OC CNPS Emergent Species are reviewed regularly using a rigorous data-driven process. Occassionally species will be removed from the list.
"Emergent” invasive plants are non-native species that have appeared recently in OC,
are not yet widely distributed here, and are known or presumed to spread readily.
A species may be removed because we believe its abundance in Orange County has spread past the emergent stage. A species may also be removed because we believe it is no longer present in the county. This may be due to a successful management program, an inability to relacate the species within the county or incorrect initial information that placed it on the list.
In some cases Former Emergent species may be added to our Watchlist.
Araujia sericifera Bladderflower
A a perennial vine that is very vigorous where it gets summer water. It was a common weed in citrus groves, where it would enshroud & smother entire trees if not controlled. Stems are tough and ropy, leaves thick & slightly spongy. Sap is milky white, moderately poisonous & causes skin irritation.
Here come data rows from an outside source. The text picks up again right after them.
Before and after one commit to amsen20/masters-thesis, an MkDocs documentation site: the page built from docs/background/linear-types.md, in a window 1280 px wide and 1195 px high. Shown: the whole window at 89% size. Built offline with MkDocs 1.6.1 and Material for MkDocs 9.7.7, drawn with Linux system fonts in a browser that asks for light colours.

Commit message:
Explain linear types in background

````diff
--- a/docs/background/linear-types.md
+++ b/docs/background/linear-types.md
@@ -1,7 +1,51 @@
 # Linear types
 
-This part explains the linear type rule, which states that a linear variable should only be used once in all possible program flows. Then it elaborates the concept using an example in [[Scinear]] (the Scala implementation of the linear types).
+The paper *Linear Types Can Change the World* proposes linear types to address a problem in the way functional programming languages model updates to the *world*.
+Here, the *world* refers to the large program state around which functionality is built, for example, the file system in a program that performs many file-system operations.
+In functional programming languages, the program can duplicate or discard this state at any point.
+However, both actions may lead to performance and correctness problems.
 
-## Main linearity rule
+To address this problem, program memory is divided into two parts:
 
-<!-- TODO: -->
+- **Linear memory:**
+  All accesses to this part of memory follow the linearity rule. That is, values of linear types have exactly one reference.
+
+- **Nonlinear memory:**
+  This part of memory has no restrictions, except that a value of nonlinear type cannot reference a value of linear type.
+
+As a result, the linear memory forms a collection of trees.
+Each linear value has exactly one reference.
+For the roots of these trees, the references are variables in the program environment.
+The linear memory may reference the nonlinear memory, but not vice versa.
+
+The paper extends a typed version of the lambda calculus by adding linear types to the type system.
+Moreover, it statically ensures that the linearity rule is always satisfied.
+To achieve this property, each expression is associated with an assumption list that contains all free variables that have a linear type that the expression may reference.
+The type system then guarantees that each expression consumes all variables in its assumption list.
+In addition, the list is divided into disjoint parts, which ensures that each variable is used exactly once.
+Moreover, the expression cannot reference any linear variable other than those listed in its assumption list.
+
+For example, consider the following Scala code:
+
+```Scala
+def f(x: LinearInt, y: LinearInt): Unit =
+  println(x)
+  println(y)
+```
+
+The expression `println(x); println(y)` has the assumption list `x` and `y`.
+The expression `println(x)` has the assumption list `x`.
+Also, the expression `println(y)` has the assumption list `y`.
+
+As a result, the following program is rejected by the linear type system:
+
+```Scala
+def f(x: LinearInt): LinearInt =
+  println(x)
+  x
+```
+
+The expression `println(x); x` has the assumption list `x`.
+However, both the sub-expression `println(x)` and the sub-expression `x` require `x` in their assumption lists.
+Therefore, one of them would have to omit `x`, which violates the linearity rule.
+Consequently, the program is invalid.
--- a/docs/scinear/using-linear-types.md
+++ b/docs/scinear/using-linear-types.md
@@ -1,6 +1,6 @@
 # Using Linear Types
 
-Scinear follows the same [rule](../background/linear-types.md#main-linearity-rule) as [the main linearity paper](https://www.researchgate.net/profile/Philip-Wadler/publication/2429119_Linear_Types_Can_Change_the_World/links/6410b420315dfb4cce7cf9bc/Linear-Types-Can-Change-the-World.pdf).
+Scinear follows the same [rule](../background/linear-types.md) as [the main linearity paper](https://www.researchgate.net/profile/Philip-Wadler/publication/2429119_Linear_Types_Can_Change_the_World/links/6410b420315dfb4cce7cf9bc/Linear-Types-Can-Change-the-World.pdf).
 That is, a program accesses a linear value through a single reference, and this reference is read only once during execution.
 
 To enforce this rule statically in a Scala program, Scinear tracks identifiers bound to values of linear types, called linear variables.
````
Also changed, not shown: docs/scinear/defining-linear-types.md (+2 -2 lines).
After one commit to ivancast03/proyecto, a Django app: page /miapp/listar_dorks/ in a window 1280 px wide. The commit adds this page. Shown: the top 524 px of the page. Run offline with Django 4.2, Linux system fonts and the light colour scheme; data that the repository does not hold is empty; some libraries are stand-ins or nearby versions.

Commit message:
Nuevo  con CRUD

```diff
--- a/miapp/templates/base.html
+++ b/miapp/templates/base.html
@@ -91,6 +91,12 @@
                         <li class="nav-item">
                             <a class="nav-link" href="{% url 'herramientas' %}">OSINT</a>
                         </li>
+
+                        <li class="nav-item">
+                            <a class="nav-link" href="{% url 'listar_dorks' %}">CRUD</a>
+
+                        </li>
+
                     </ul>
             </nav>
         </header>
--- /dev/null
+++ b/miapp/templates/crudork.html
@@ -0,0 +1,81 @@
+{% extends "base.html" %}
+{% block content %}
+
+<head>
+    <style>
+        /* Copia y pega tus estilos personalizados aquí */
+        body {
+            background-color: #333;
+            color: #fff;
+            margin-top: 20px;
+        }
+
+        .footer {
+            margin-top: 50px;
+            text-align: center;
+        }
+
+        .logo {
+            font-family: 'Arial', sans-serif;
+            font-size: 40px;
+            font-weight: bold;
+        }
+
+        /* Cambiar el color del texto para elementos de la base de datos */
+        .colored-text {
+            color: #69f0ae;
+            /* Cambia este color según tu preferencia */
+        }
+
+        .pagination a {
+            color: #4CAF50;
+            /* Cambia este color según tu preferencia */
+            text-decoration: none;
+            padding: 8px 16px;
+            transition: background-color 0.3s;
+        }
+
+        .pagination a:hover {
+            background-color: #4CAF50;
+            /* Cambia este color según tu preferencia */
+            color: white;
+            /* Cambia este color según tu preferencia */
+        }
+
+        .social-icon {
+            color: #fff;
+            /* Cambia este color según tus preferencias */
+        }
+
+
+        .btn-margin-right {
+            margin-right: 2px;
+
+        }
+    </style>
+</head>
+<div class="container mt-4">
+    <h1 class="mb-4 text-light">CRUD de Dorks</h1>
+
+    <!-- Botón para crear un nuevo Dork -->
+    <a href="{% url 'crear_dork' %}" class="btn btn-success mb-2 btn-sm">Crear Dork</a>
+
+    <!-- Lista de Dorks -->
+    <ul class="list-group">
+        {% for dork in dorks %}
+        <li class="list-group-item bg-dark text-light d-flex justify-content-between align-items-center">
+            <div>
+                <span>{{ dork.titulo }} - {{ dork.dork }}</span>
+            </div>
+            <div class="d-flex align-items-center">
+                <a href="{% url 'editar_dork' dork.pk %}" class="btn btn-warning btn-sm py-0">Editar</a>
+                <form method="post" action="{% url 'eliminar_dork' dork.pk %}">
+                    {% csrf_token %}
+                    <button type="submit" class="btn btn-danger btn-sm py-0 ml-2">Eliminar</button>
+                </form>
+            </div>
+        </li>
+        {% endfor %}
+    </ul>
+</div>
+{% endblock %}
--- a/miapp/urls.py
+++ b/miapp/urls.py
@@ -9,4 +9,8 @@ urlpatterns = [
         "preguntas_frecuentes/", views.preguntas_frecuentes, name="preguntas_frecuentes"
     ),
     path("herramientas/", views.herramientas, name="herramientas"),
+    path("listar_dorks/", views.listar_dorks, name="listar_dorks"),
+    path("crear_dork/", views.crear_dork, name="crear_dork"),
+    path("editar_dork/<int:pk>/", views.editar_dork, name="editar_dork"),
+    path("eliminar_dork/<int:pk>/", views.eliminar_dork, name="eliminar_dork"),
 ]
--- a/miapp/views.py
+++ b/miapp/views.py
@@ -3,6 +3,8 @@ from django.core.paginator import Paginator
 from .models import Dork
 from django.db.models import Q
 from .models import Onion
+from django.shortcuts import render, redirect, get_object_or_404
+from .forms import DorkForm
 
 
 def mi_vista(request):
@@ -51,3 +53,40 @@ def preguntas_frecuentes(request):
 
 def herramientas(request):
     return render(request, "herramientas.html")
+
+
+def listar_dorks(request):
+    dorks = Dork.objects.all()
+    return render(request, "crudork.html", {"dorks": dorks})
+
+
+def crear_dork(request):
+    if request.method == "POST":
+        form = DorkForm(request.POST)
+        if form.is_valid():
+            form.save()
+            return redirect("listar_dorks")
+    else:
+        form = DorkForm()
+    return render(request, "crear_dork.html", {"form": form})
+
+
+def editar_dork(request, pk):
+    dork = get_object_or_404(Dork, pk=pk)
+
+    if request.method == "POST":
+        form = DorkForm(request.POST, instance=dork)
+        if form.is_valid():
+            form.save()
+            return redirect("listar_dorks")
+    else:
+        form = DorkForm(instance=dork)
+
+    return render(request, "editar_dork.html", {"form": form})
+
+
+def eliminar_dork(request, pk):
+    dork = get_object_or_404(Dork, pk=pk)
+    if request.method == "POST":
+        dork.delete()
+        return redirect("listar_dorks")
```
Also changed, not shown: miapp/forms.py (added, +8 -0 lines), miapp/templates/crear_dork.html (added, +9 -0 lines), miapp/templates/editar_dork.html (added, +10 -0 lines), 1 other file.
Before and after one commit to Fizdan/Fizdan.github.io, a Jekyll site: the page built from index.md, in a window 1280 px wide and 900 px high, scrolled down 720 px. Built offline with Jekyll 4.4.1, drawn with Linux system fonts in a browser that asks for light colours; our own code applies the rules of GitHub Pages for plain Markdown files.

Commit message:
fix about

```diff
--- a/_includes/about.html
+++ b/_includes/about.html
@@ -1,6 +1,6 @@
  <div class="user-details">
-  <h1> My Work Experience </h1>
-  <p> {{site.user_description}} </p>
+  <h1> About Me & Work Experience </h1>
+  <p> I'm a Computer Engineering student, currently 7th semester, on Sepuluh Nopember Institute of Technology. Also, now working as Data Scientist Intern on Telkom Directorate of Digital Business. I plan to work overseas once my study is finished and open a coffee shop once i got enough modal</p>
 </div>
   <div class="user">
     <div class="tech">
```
Asphodelus fistulosus Onionweed
An annual or short-lived perennial that grows in dry, sandy and rocky places, pastures, roadsides and similar disturbed sites. It forms thick clumps that use up soil nitrogen, making it difficult for other plants, particularly grasses, to grow nearby.
Brassica tourefortii Sahara mustard
A fast-germinating, fast-growing annual, flowering and fruiting from January to June. Petals are small, pale yellow; sepals often purplish. Flowering stems grow up to 2.5 ft. from a basal rosette. The plants can flower & set seed when just a few inches high. Basal leaves are rough to the touch, pinnately lobed, each lobe with many teeth.
Emex spinosa Spiny emex
An annual weed that frequently infests disturbed areas, especially in coastal habitats in southern California Its spiny seed pods’ hooked edges stick to people and animals, so it can spread quickly along trails and then into undisturbed areas.
Kochia scoparia Summer cypress
Summer Cypress is a large summer-fall annual herb that grows most commonly on saline/alkaline soils in grassland, prairie, and desert shrub ecosystems. It may spread & mound to 8 ft. in ideal conditions. It was introduced from Eurasia for forage & erosion control. Its seeds are edible & used in traditional medicine.
Lepidium draba Whitetop
A perennial herb found most commonly in riparian areas & marshes. In addition to seeds, it reproduces vegetatively from its extensive root system, &/or resprouts from any bits of root fragments. Either way, it can spread rapidly to form dense monospecific colonies, especially where the soil is moist.
Lepidium latifolium Broad-leaved peppergrass
A perennial herb found in moist or seasonally wet sites throughout California. It grows very aggressively, forming dense colonies that exclude native species. It reproduces both by seed and vegetatively from its roots and small root fragments. Seeds and root fragments are spread easily by flooding and soil movement, and seeds stick to tires, shoes, and animals, making continued dispersion difficult to avoid.
Ludwigia hexapetala Creeping water primrose
A creeping aquatic plant with floating stems to 12 ft. long. It forms dense mats both above & below the water surface. This dense growth impedes water movement, blocks the growth of native plants, and reduces available habitat for waterbirds and fish. Although this species has been naturalized in California for at least 25 years, its populations have increased exponentially in recent years.
Robinia pseudoacacia Black locust
A deciduous tree that can grow to 100 ft. tall. Historically planted as a landscape tree, it has escaped cultivation and become invasive. It spreads by seeding & root sprouts to create large stands that displace native vegetation.
Salpichroa origanifolia Lily-of-the-valley-vine
Produces numerous herbaceous to woody scrambling or trailing stems from its long-lived woody rootstock. Its older stems become four-angled in crosssection. It reproduces & spreads both by seeds and by its creeping underground stems and suckering roots, & by root fragments left from clearing activities. Seeds are dispersed by animals that eat the fruit (e.g. birds, rats, mice and ants).